**Work to be completed:** The records that follow must be repeated exactly, except for their pictures.

(Front-end code edit data)
..........

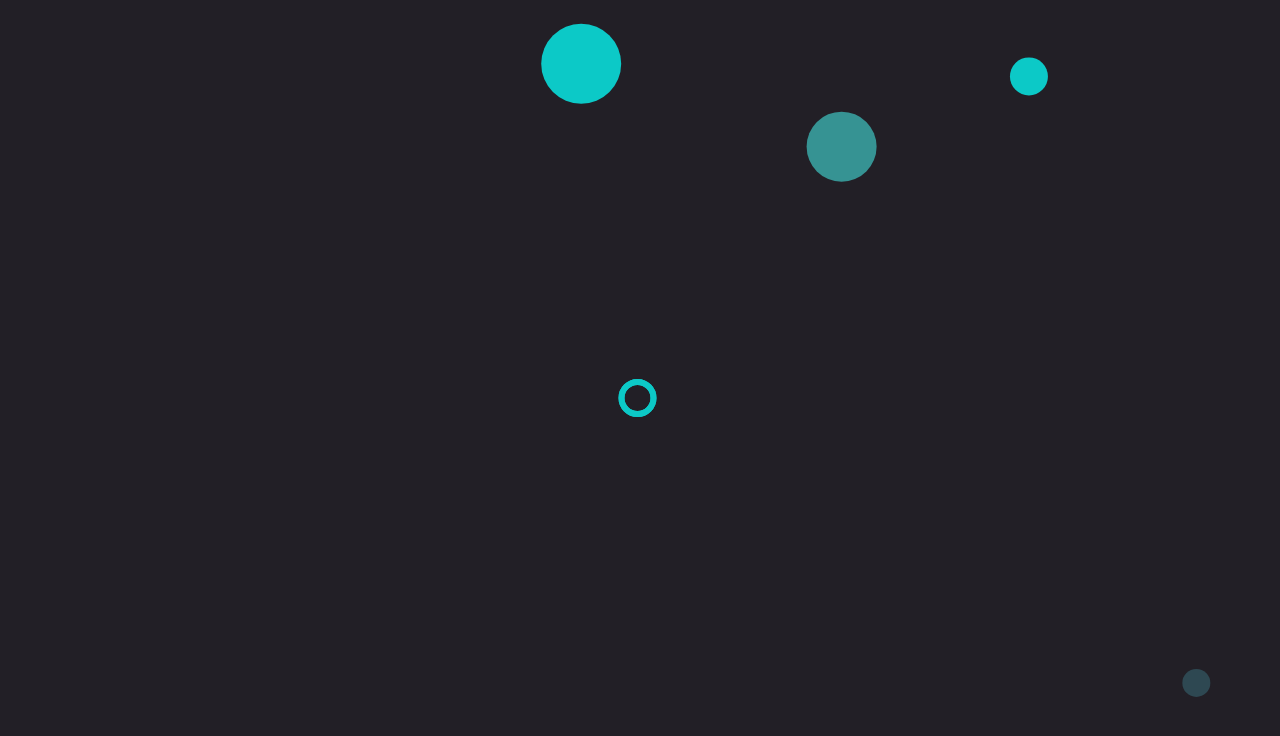
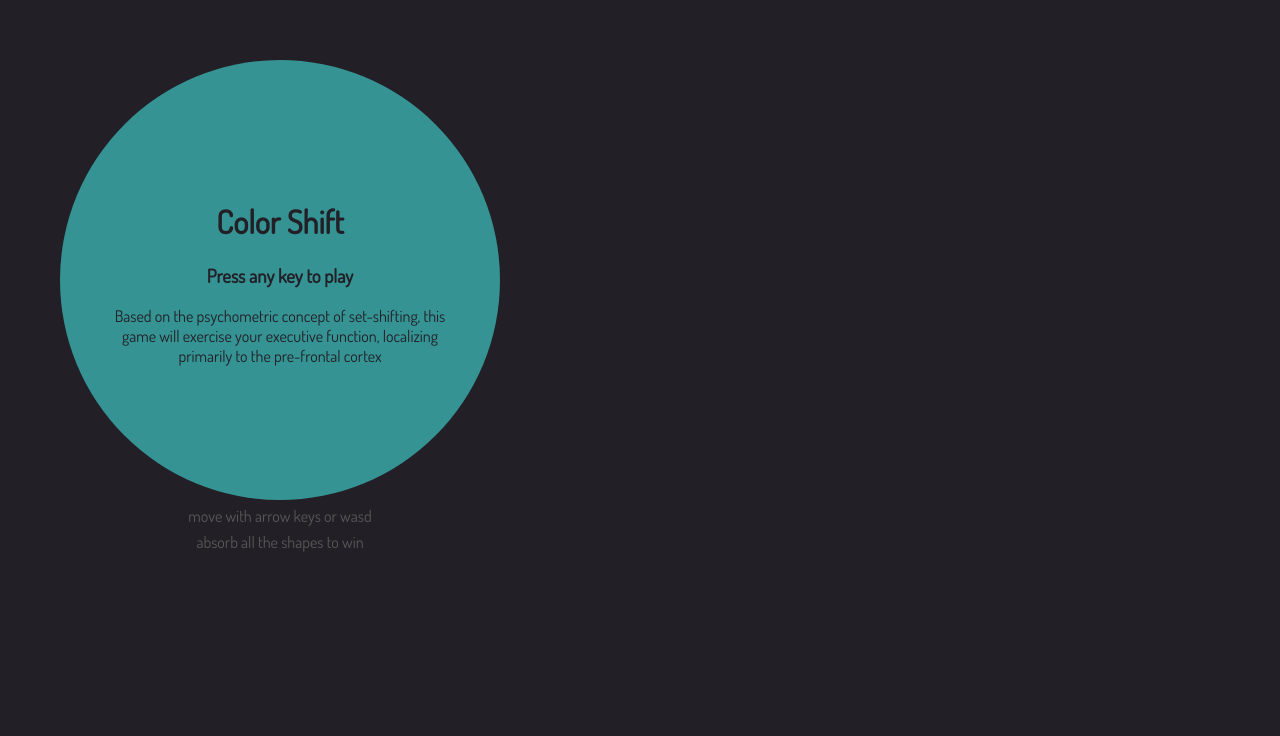
Before and after one commit to fonsecapeter/color-shift, a plain HTML site: page index.html in a window 1280 px wide. Drawn offline with Linux system fonts and the light colour scheme.

Commit message:
gating game with intro

```diff
--- a/bundle.js
+++ b/bundle.js
@@ -46,16 +46,23 @@
 
 	const GameView = __webpack_require__(1);
 
+	const startEl = document.getElementById('new');
 	const canvasEl = document.getElementById("main");
-
-	// canvasEl.width = window.innerWidth;
-	// canvasEl.height = window.innerHeight;
 
 	canvasEl.width = viewportSize.getWidth() - 5;
 	canvasEl.height = viewportSize.getHeight() - 4;
 
 	const ctx = canvasEl.getContext('2d');
-	const gameView = new GameView(canvasEl.width, canvasEl.height).start(ctx);
+
+	window.playing = false;
+	document.addEventListener("keydown", () => {
+	  if (!window.playing) {
+	    startEl.className += " hidden";
+
+	    window.playing = true;
+	    const gameView = new GameView(canvasEl.width, canvasEl.height).start(ctx);
+	  }
+	});
 
 
 /***/ },
@@ -208,7 +215,6 @@
 
 	Game.prototype.isOver = function () {
 	  // Object.keys(this.shapes).forEach ( color => {
-	  console.log(this.shapes);
 	  for (let i = 0; i < Object.keys(this.shapes).length; i ++) {
 	    const color = Object.keys(this.shapes)[i];
 	    if (this.shapes[color].length > 0 && color !== "player") {
--- a/index.html
+++ b/index.html
@@ -3,10 +3,20 @@
   <head>
     <meta charset="utf-8">
     <title>Shape Shift</title>
+    <link href='https://fonts.googleapis.com/css?family=Dosis' rel='stylesheet' type='text/css'>
     <link href="main.css" rel="stylesheet">
   </head>
   <body>
     <canvas id="main"></canvas>
+    <div class="start-wrapper">
+      <div class="start" id="new">
+        <h1>Color Shift</h1>
+        <h3>Press any key to play</h3>
+        <p>Based on the psychometric concept of set-shifting, this game will exercise your executive function, localizing primarily to the pre-frontal cortex</p>
+      </div>
+      <p>move with arrow keys or wasd</p>
+      <p>absorb all the shapes to win</p>
+    </div>
 
     <script type="application/javascript" src="vendor/viewport_size.js"></script>
     <script type="application/javascript" src="vendor/keymaster.js"></script>
--- a/lib/game.js
+++ b/lib/game.js
@@ -80,7 +80,6 @@ Game.prototype.removeShape = function (shape) {
 
 Game.prototype.isOver = function () {
   // Object.keys(this.shapes).forEach ( color => {
-  console.log(this.shapes);
   for (let i = 0; i < Object.keys(this.shapes).length; i ++) {
     const color = Object.keys(this.shapes)[i];
     if (this.shapes[color].length > 0 && color !== "player") {
--- a/main.css
+++ b/main.css
@@ -2,5 +2,43 @@ html, body, canvas {
   margin: 0;
   padding: 0;
   background-color: #221f26;
+  font-family: Dosis;
   color: #575758;
 }
+
+.hidden {
+	display: hidden;
+}
+
+.start-wrapper {
+  position: absolute;
+  position: absolute;
+  text-align: center;
+  top: 60px;
+  left: 60px;
+}
+
+.start {
+  height: 400px;
+  width: 400px;
+  border-radius: 50%;
+  background-color: #369393;
+  color: #221f26;
+  text-align: center;
+  padding: 20px;
+  transition: all 1000ms ease-in-out;
+}
+
+.hidden {
+  transform: scale(0);
+}
+
+h1 {
+  display: block;
+  padding-top: 100px;
+}
+
+p {
+  display: block;
+  margin: 6px 20px;
+}
```
Also changed, not shown: lib/shape_shift.js (+11 -4 lines), 1 other file.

..........

**Exercise output:**
Before and after one commit to fonsecapeter/color-shift, a plain HTML site: page index.html in a window 1280 px wide. Drawn offline with Linux system fonts and the light colour scheme.

Commit message:
gating game with intro

```diff
--- a/bundle.js
+++ b/bundle.js
@@ -46,16 +46,23 @@
 
 	const GameView = __webpack_require__(1);
 
+	const startEl = document.getElementById('new');
 	const canvasEl = document.getElementById("main");
-
-	// canvasEl.width = window.innerWidth;
-	// canvasEl.height = window.innerHeight;
 
 	canvasEl.width = viewportSize.getWidth() - 5;
 	canvasEl.height = viewportSize.getHeight() - 4;
 
 	const ctx = canvasEl.getContext('2d');
-	const gameView = new GameView(canvasEl.width, canvasEl.height).start(ctx);
+
+	window.playing = false;
+	document.addEventListener("keydown", () => {
+	  if (!window.playing) {
+	    startEl.className += " hidden";
+
+	    window.playing = true;
+	    const gameView = new GameView(canvasEl.width, canvasEl.height).start(ctx);
+	  }
+	});
 
 
 /***/ },
@@ -208,7 +215,6 @@
 
 	Game.prototype.isOver = function () {
 	  // Object.keys(this.shapes).forEach ( color => {
-	  console.log(this.shapes);
 	  for (let i = 0; i < Object.keys(this.shapes).length; i ++) {
 	    const color = Object.keys(this.shapes)[i];
 	    if (this.shapes[color].length > 0 && color !== "player") {
--- a/index.html
+++ b/index.html
@@ -3,10 +3,20 @@
   <head>
     <meta charset="utf-8">
     <title>Shape Shift</title>
+    <link href='https://fonts.googleapis.com/css?family=Dosis' rel='stylesheet' type='text/css'>
     <link href="main.css" rel="stylesheet">
   </head>
   <body>
     <canvas id="main"></canvas>
+    <div class="start-wrapper">
+      <div class="start" id="new">
+        <h1>Color Shift</h1>
+        <h3>Press any key to play</h3>
+        <p>Based on the psychometric concept of set-shifting, this game will exercise your executive function, localizing primarily to the pre-frontal cortex</p>
+      </div>
+      <p>move with arrow keys or wasd</p>
+      <p>absorb all the shapes to win</p>
+    </div>
 
     <script type="application/javascript" src="vendor/viewport_size.js"></script>
     <script type="application/javascript" src="vendor/keymaster.js"></script>
--- a/lib/game.js
+++ b/lib/game.js
@@ -80,7 +80,6 @@ Game.prototype.removeShape = function (shape) {
 
 Game.prototype.isOver = function () {
   // Object.keys(this.shapes).forEach ( color => {
-  console.log(this.shapes);
   for (let i = 0; i < Object.keys(this.shapes).length; i ++) {
     const color = Object.keys(this.shapes)[i];
     if (this.shapes[color].length > 0 && color !== "player") {
--- a/main.css
+++ b/main.css
@@ -2,5 +2,43 @@ html, body, canvas {
   margin: 0;
   padding: 0;
   background-color: #221f26;
+  font-family: Dosis;
   color: #575758;
 }
+
+.hidden {
+	display: hidden;
+}
+
+.start-wrapper {
+  position: absolute;
+  position: absolute;
+  text-align: center;
+  top: 60px;
+  left: 60px;
+}
+
+.start {
+  height: 400px;
+  width: 400px;
+  border-radius: 50%;
+  background-color: #369393;
+  color: #221f26;
+  text-align: center;
+  padding: 20px;
+  transition: all 1000ms ease-in-out;
+}
+
+.hidden {
+  transform: scale(0);
+}
+
+h1 {
+  display: block;
+  padding-top: 100px;
+}
+
+p {
+  display: block;
+  margin: 6px 20px;
+}
```
Also changed, not shown: lib/shape_shift.js (+11 -4 lines), 1 other file.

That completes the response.